FreeClimb requires a public web address to your application. For test projects, you can connect your local machine to a public address using ngrok, a command-line tool to route traffic.
First, start a web server in your project directory with the following command:
php -S 0.0.0.0:8080
The command starts the webserver on port 8080. If that port is blocked or unavailable for any reason, you can try another port number. In that case, make sure to replace 8080 with your custom port throughout this guide.
When your webserver is running, you can go to http://localhost:8080/hello.php in your browser to access the application and see your PerCL script. There's one caveat, though: you're the only one who can access your local web server. The best way to let others on the internet, like the FreeClimb platform (which is obviously outside your local network), access your computer are tunneling services like ngrok. With ngrok, you get a public, shareable URL to your local machine.
Go to the ngrok website and download the tool. You can optionally sign up for a free account to unlock additional functionality, but you should be good to go for this Quickstart even without an account.
To start ngrok and open a tunnel to your HTTP server on port 8080, run the following command:
ngrok http 8080
After establishing the forwarding tunnel, ngrok shows you the public URL in its console output; it typically ends with
.ngrok.io. Select and copy that URL, as you'll need it in the next step.
Connect your application's URL to FreeClimb
Go back to your FreeClimb dashboard and click on Applications. Then, go to Edit Config next to the application you assigned to your FreeClimb number.
You only need to fill in the "Voice URL". All other fields can be left blank. Your voice URL is that ngrok forward URL suffixed by the PHP file which contains your application. Combined, your URL should look similar to
https://tunnel-id.ngrok.io/hello.php. Save your changes with the Update button.
Congratulations, your application is ready for testing!
How FreeClimb answers voice calls
- An external call comes in to a registered FreeClimb number.
- FreeClimb knows the Application associated with that number.
- FreeClimb makes a POST request to the voiceURL in that App’s configuration.
- The Application responds with a PerCL script to play a message to the caller.
- FreeClimb processes the PerCL and plays the message to the caller.
Test your application
To test your application, take your phone and dial your FreeClimb number. Keep your console window where ngrok is running open, and you should see the incoming request.
Your application works if you can hear "Welcome to the FreeClimb SDK!" over the phone. Excellent, you've done it! Feel free to explore our documentation and extend your application.
If you couldn't hear the output but can see the incoming request in the console, there's likely a problem with your PHP implementation. Please double-check your code.
If you couldn't hear the output and you can't even see the incoming request in the console, your configuration on the FreeClimb dashboard isn't accurate. Please double-check that the URL is the correct one and the proper application is associated with the number.

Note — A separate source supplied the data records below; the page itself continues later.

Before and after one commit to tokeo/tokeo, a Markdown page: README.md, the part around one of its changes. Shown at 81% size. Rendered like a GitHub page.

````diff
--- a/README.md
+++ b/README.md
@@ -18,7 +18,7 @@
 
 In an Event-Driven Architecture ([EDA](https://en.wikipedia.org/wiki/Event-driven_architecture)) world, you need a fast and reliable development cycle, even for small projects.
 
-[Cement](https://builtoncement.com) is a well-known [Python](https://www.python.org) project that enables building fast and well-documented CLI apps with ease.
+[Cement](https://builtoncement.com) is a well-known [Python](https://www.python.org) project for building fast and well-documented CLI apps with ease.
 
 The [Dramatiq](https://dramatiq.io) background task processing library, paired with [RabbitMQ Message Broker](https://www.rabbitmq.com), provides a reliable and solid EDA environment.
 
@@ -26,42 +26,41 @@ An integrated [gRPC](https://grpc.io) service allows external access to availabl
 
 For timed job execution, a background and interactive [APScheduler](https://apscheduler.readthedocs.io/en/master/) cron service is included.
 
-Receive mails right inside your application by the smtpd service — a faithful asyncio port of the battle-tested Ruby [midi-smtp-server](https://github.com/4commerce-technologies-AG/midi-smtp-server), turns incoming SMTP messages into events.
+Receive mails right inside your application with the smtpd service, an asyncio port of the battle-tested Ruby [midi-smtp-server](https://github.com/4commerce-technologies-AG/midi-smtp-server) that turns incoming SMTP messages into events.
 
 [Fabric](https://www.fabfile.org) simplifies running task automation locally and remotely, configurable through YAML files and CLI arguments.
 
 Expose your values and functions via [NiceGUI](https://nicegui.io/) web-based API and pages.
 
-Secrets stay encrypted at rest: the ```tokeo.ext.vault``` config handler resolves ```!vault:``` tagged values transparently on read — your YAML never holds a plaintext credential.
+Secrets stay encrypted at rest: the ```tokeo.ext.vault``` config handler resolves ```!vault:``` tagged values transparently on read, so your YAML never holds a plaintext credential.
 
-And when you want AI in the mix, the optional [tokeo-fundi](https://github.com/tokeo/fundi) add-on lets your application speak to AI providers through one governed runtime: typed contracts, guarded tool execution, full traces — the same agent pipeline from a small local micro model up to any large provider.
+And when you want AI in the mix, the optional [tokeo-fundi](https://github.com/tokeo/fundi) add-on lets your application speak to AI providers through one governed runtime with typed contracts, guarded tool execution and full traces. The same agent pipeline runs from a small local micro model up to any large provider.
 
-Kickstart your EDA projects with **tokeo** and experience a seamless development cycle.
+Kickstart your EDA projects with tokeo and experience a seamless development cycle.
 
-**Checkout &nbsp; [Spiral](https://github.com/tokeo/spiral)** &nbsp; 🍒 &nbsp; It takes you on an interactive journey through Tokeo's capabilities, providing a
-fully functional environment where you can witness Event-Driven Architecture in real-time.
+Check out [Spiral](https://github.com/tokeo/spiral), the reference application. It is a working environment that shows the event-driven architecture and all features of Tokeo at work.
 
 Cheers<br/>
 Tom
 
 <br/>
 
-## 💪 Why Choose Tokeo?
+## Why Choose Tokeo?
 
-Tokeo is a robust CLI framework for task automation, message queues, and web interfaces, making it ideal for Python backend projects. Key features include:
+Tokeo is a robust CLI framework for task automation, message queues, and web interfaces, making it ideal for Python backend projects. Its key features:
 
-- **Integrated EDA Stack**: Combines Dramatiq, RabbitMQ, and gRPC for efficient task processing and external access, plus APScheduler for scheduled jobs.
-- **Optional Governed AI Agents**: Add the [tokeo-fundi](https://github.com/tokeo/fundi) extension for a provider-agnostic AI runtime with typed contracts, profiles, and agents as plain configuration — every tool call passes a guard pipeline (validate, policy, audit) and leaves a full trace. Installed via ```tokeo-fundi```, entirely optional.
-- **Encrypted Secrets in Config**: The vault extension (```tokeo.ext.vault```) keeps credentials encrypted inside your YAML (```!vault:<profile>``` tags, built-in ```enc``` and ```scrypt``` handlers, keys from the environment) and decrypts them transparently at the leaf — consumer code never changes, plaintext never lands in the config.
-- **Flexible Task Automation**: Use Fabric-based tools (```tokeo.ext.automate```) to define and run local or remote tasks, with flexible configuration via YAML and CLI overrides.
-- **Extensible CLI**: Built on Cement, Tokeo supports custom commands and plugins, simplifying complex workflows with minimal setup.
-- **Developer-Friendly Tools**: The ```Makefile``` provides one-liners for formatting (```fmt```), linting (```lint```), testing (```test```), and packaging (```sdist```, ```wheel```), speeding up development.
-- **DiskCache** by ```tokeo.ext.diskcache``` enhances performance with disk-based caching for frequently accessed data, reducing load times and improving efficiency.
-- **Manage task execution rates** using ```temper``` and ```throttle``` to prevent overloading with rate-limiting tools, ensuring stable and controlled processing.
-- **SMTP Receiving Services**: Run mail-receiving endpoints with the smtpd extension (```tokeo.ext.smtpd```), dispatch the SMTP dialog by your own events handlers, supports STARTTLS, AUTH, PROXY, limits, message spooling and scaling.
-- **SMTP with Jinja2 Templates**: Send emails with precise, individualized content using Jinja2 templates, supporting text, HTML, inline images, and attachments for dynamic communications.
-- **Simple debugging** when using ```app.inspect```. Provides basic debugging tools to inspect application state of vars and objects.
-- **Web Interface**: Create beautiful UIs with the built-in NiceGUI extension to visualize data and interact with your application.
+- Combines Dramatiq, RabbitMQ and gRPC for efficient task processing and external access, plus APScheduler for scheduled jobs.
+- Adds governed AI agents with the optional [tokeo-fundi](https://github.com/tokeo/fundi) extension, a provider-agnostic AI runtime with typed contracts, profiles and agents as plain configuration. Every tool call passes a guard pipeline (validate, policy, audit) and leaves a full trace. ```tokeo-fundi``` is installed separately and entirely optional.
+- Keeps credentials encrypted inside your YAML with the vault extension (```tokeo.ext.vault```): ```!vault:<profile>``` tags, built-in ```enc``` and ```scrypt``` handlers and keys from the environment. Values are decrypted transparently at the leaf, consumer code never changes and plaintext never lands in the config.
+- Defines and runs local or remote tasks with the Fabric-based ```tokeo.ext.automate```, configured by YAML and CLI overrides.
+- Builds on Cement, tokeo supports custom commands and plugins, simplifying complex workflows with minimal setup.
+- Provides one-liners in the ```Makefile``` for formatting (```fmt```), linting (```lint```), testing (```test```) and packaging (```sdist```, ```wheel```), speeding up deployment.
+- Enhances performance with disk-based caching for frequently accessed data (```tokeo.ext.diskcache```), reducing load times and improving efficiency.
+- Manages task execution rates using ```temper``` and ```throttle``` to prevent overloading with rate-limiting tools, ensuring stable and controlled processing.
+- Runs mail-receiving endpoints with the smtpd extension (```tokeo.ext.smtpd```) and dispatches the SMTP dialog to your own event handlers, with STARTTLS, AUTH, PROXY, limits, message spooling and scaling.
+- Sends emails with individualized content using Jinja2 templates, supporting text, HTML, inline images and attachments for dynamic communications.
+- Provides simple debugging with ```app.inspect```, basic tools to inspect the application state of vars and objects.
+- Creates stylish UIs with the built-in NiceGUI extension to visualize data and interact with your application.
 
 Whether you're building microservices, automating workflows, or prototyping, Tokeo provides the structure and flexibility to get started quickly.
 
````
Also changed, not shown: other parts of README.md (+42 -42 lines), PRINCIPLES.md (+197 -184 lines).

To confirm your requests, you can review the logs within the FreeClimb dashboard.
Reach out to our support if you need additional help in getting the tutorial to work. We’ll be happy to answer your questions.
Explore the possibilities with FreeClimb
FreeClimb apps can be upgraded with a wide range of functionality. A few pointers to help you explore from here:
- FreeClimb meets industry standards for handling sensitive user data, including HIPAA.
- FreeClimb also enables outbound calling, SMS functionality, and conferencing to connect multiple live callers, and we have guides and sample applications covering many use cases.
FreeClimb is highly scalable and reliable, and is built on a proven platform. While setting up a simple voice application is straightforward, it is the first step towards building an application that can reliably handle large volumes of telephone calls and increasingly complex business logic for managing those calls.
Updated 11 months ago